This was revealed by Managing Director of Pick n Pay Namibia, Graeme Mouton, who stated that various rounds of discussions with the Namibia Food & Allied Workers Union (NAFAU) and shop stewards were unfortunately unsuccessful in finding an alternative to retrenchments.
Mouton stated that although Pick n Pay Namibia considered the proposals presented by NAFAU, these options did not deliver the cost savings required to sustain the business.
“The employees, through the Shop stewards and Union, regrettably rejected the company’s proposals, opting to rather follow the retrenchment route,” he said.

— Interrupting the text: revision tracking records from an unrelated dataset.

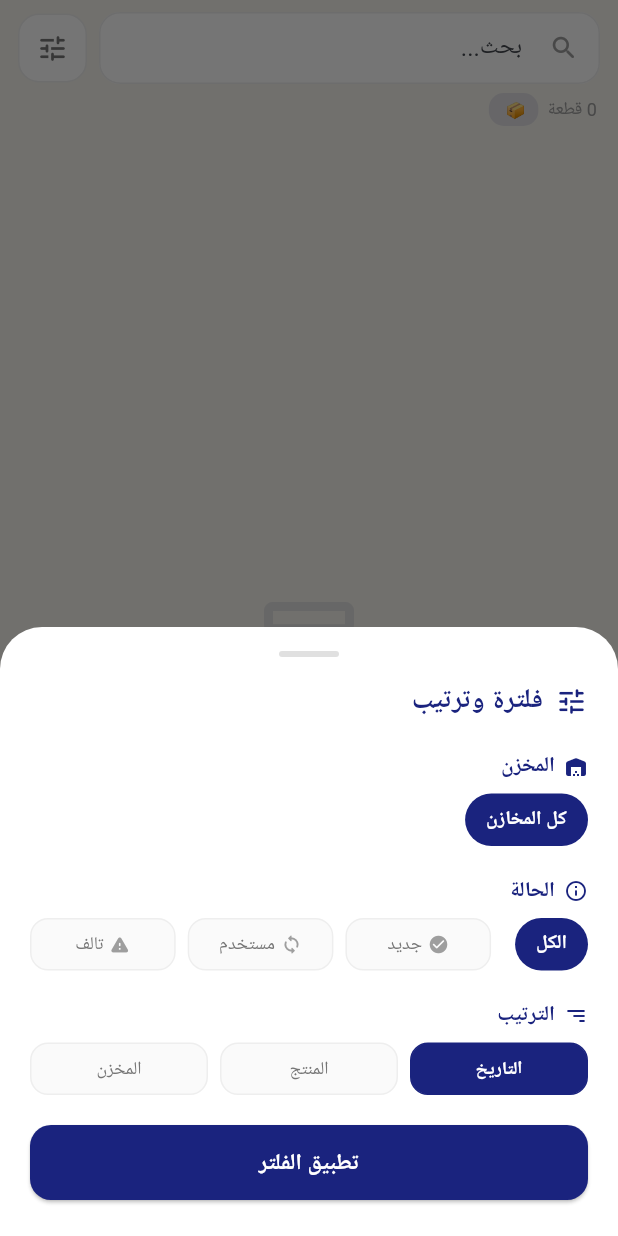
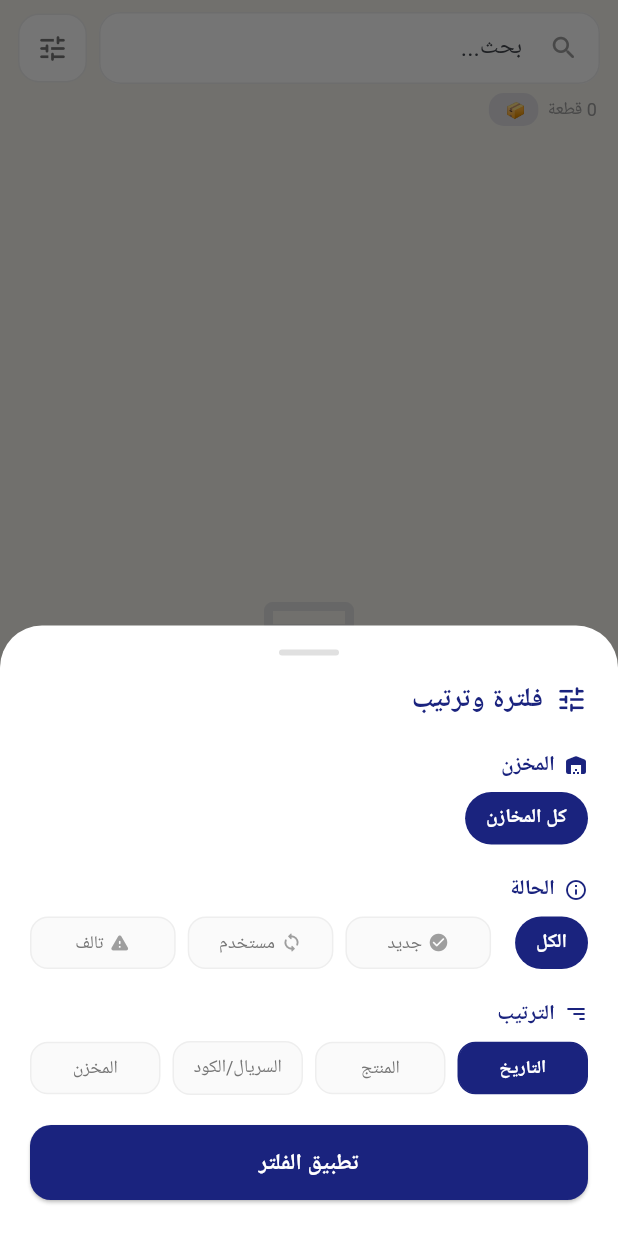
Before and after one commit to Kimoo193/INVENTORY_APP, a Flutter app: the InventoryScreen widget shown alone on an empty page, opened directly, after a tap on the "tune" icon, on a phone screen of 412 x 824 dp. Run offline on Flutter 3.47's test engine with Material 3 defaults, Android fonts, the phone set to English and light mode, and no system bars; our stand-ins replace cloud_firestore, connectivity_plus, file_picker, firebase_auth, firebase_core, flutter_local_notifications and 4 more; missing offline and left inert: excel, google_mlkit_text_recognition, mobile_scanner, syncfusion_flutter_pdf; accounts and stored records are empty; network calls fail.

Commit message:
feat: add sorting by serial number in inventory screen

```diff
--- a/lib/app_localizations.dart
+++ b/lib/app_localizations.dart
@@ -59,6 +59,7 @@ class AppLocalizations {
   static String get sortDate => isArabic ? 'التاريخ' : 'Date';
   static String get sortProduct => isArabic ? 'المنتج' : 'Product';
   static String get sortWarehouse => isArabic ? 'المخزن' : 'Warehouse';
+  static String get sortSerial => isArabic ? 'السريال/الكود' : 'Serial/Code';
   static String get allWarehouses => isArabic ? 'كل المخازن' : 'All';
   static String get allConditions => isArabic ? 'الكل' : 'All';
   static String get applyFilter => isArabic ? 'تطبيق الفلتر' : 'Apply Filter';
--- a/lib/inventory_screen.dart
+++ b/lib/inventory_screen.dart
@@ -137,6 +137,18 @@ class _InventoryScreenState extends State<InventoryScreen> {
     switch (_filter.sortBy) {
       case 'product':
         r.sort((a, b) => a.productName.compareTo(b.productName));
+        break;
+      case 'serial':
+        r.sort((a, b) {
+          final sa = (a.serial ?? '').trim().toLowerCase();
+          final sb = (b.serial ?? '').trim().toLowerCase();
+          if (sa.isEmpty && sb.isNotEmpty) return 1;
+          if (sa.isNotEmpty && sb.isEmpty) return -1;
+
+          final bySerial = sa.compareTo(sb);
+          if (bySerial != 0) return bySerial;
+          return a.productName.compareTo(b.productName);
+        });
         break;
       case 'warehouse':
         r.sort((a, b) => a.warehouseName.compareTo(b.warehouseName));
@@ -290,6 +302,11 @@ class _InventoryScreenState extends State<InventoryScreen> {
                       tmp.sortBy,
                       () => set(() =>
                           tmp = tmp.copyWith(sortBy: 'product'))),
+                  const SizedBox(width: 8),
+                  _sortChip(AppLocalizations.sortSerial, 'serial',
+                    tmp.sortBy,
+                    () => set(() =>
+                      tmp = tmp.copyWith(sortBy: 'serial'))),
                   const SizedBox(width: 8),
                   _sortChip(AppLocalizations.sortWarehouse,
                       'warehouse', tmp.sortBy,
```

The giant supermarket group further claims that in March 2020, in an attempt to avoid retrenchments, Pick n Pay engaged NAFAU, with which the company has a recognition agreement, to propose various alternatives to retrenchment such as employees agreeing to forgo the annual salary increase.
It was also suggested that employees forgo a 13th cheque this year, but that going forward, the 13th cheque would be converted to a performance-based bonus whereby bonuses will only be paid once the company is profitable.

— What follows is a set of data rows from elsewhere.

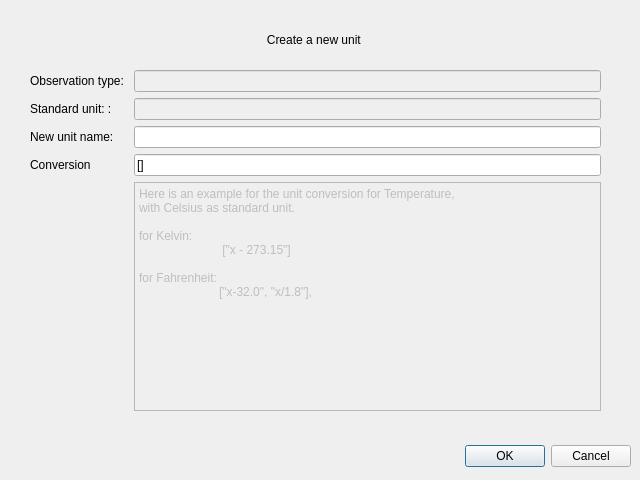
Qt form metobs_gui/qt_windows/new_unit_dialog.ui (vergauwenthomas/MetObs_GUI) before a commit.
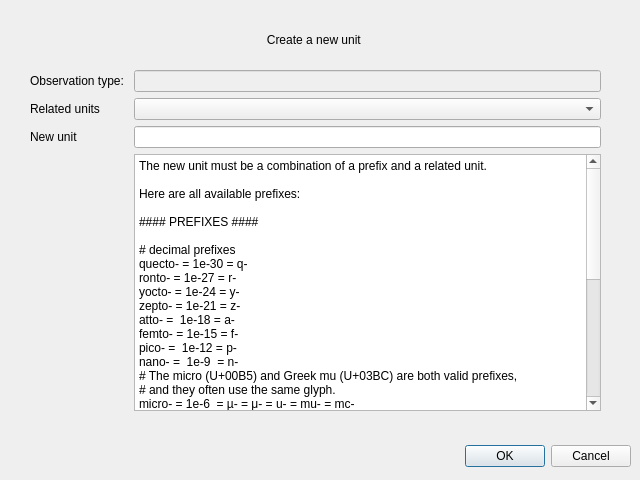
The same form after that commit.

```diff
--- a/metobs_gui/qt_windows/new_unit_dialog.ui
+++ b/metobs_gui/qt_windows/new_unit_dialog.ui
@@ -56,61 +56,67 @@
     <item row="1" column="0">
      <widget class="QLabel" name="label_3">
       <property name="text">
-       <string>Standard unit: : </string>
-      </property>
-     </widget>
-    </item>
-    <item row="1" column="1">
-     <widget class="QLineEdit" name="std_unit">
-      <property name="enabled">
-       <bool>false</bool>
+       <string>Related units</string>
       </property>
      </widget>
     </item>
     <item row="2" column="0">
      <widget class="QLabel" name="label_4">
       <property name="text">
-       <string>New unit name: </string>
+       <string>New unit </string>
       </property>
      </widget>
     </item>
     <item row="2" column="1">
      <widget class="QLineEdit" name="new_unit_box"/>
     </item>
-    <item row="3" column="0">
-     <widget class="QLabel" name="label_5">
-      <property name="text">
-       <string>Conversion</string>
-      </property>
-     </widget>
-    </item>
     <item row="3" column="1">
-     <widget class="QLineEdit" name="conv_box">
-      <property name="text">
-       <string>[]</string>
-      </property>
-     </widget>
-    </item>
-    <item row="4" column="1">
      <widget class="QPlainTextEdit" name="plainTextEdit">
       <property name="enabled">
-       <bool>false</bool>
+       <bool>true</bool>
       </property>
       <property name="plainText">
-       <string>Here is an example for the unit conversion for Temperature, 
-with Celsius as standard unit.
+       <string>The new unit must be a combination of a prefix and a related unit. 
 
-for Kelvin:
-	 [&quot;x - 273.15&quot;]
+Here are all available prefixes:
 
-for Fahrenheit:
-	[&quot;x-32.0&quot;, &quot;x/1.8&quot;],
- 
+#### PREFIXES ####
+
+# decimal prefixes
+quecto- = 1e-30 = q-
+ronto- = 1e-27 = r-
+yocto- = 1e-24 = y-
+zepto- = 1e-21 = z-
+atto- =  1e-18 = a-
+femto- = 1e-15 = f-
+pico- =  1e-12 = p-
+nano- =  1e-9  = n-
+# The micro (U+00B5) and Greek mu (U+03BC) are both valid prefixes,
+# and they often use the same glyph.
+micro- = 1e-6  = µ- = μ- = u- = mu- = mc-
+milli- = 1e-3  = m-
+centi- = 1e-2  = c-
+deci- =  1e-1  = d-
+deca- =  1e+1  = da- = deka-
+hecto- = 1e2   = h-
+kilo- =  1e3   = k-
+mega- =  1e6   = M-
+giga- =  1e9   = G-
+tera- =  1e12  = T-
+peta- =  1e15  = P-
+exa- =   1e18  = E-
+zetta- = 1e21  = Z-
+yotta- = 1e24  = Y-
+ronna- = 1e27 = R-
+quetta- = 1e30 = Q-
 
 </string>
       </property>
      </widget>
     </item>
+    <item row="1" column="1">
+     <widget class="QComboBox" name="related_units"/>
+    </item>
    </layout>
   </widget>
   <widget class="QLabel" name="label">
```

In addition, the retailer stated that the cash card discount benefit
which Pick n Pay employees enjoy, be reduced and that Sundays be included in the normal 6 day working week, calculated monthly instead of weekly as is currently the case.
“As you are aware, the O&L Group is passionate about people, and therefore all efforts were made to identify alternative measures to save the business while guarding as many jobs as possible. COVID-19 and lockdown only compounded an already dire situation, necessitating business realignment in order to secure the business and jobs into the future,” said Mouton.

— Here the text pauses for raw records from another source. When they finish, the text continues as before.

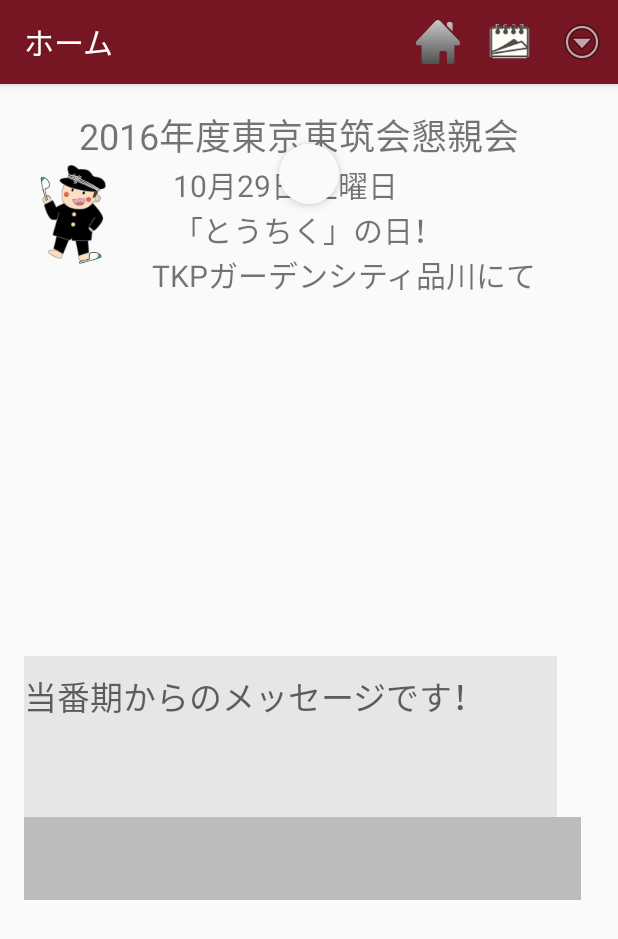
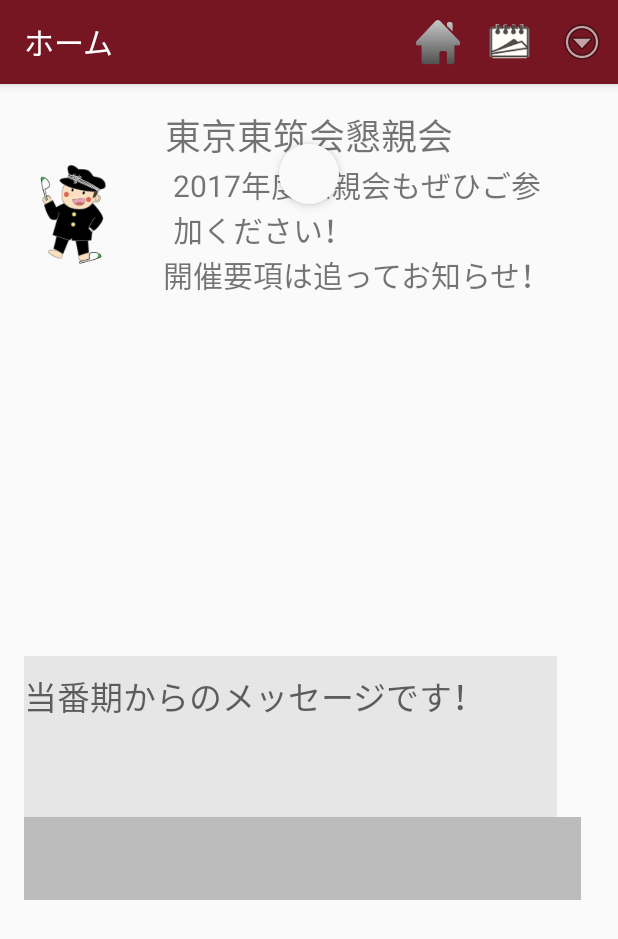
Before and after one commit to rochefort8/LikeTochiku-Android, an Android app: the MainActivity screen opened directly, with no data from a screen before it, after a tap on "ホーム", on a phone screen of 412 x 824 dp. Shown: the top 939 px of the screen. Run offline under Robolectric (Android 15) with nearby library versions, the phone set to English and light mode, and no system bars; libraries missing offline, so code that uses them is left out: com.parse; 2 statements that could not run were skipped; 1 other tap on this screen came first.

Commit message:
[General] Changed text againist 2017's events

```diff
--- a/likeTochiku/src/main/res/layout/activity_main.xml
+++ b/likeTochiku/src/main/res/layout/activity_main.xml
@@ -33,14 +33,14 @@
 
             <TextView
                 android:id="@+id/text_date"
-                android:layout_width="306dp"
+                android:layout_width="wrap_content"
                 android:layout_height="wrap_content"
                 android:layout_alignParentTop="true"
                 android:layout_centerHorizontal="true"
                 android:layout_gravity="center_horizontal"
-                android:text="2016年度東京東筑会懇親会"
-                android:textAlignment="center"
-                android:textSize="24dp" />
+                android:text="東京東筑会懇親会"
+                android:textSize="24dp"
+                android:textAlignment="center" />
 
             <LinearLayout
                 android:layout_width="match_parent"
@@ -63,15 +63,16 @@
                         android:layout_width="245dp"
                         android:layout_height="wrap_content"
                         android:layout_gravity="center_horizontal"
-                        android:text="10月29日 土曜日\n「とうちく」の日！"
-                        android:textSize="20dp" />
+                        android:text="2017年度懇親会もぜひご参加ください！"
+                        android:textSize="20dp"
+                        android:textAlignment="center" />
 
                     <TextView
                         android:id="@+id/textView8"
-                        android:layout_width="273dp"
+                        android:layout_width="wrap_content"
                         android:layout_height="wrap_content"
                         android:layout_gravity="center_horizontal"
-                        android:text="TKPガーデンシティ品川にて"
+                        android:text="開催要項は追ってお知らせ！"
                         android:textSize="20dp" />
                 </LinearLayout>
 
--- a/likeTochiku/src/main/res/layout/activity_reunion_registration.xml
+++ b/likeTochiku/src/main/res/layout/activity_reunion_registration.xml
@@ -78,7 +78,7 @@
         android:layout_alignEnd="@+id/button_registration_submit"
         android:layout_alignRight="@+id/button_registration_submit"
         android:layout_alignTop="@+id/imageView4"
-        android:text="10月29日土曜日\nTKPガーデンシティ品川\nお待ちしています！"
+        android:text="2017年度懇親会は日時・会場の検討中です。 ぜひご参加を！"
         android:textSize="20dp" />
 
 </RelativeLayout>
```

He further added that due to the prolonged economic downturn and reduced consumer disposable income, the company experienced marginal to negative turnover growth over the past five years.
Furthermore, while the recession has steadily eroded turnover, costs have increased annually above inflation on all fronts, resulting in a decline in profit and leading to losses over the last two years, Mouton said.
He added that a restructure exercise aimed at reversing losses and setting the business on the path to sustainability was therefore initiated.
In addition to various cost cutting measures, the company also offered employees voluntary separation packages and early retirement options.
Mouton noted that uptake on these offers were, however, low, resulting in extensive dialogue through which the company presented the employees with the option of retrenchment or alternative measures aimed at reducing costs without job losses.
Pick n Pay is a 100% Namibian-owned entity that employs a total 1 931 employees at its 22 retail stores in most major towns in Namibia and subsidiary of the Ohlthaver & List (O&L) Group.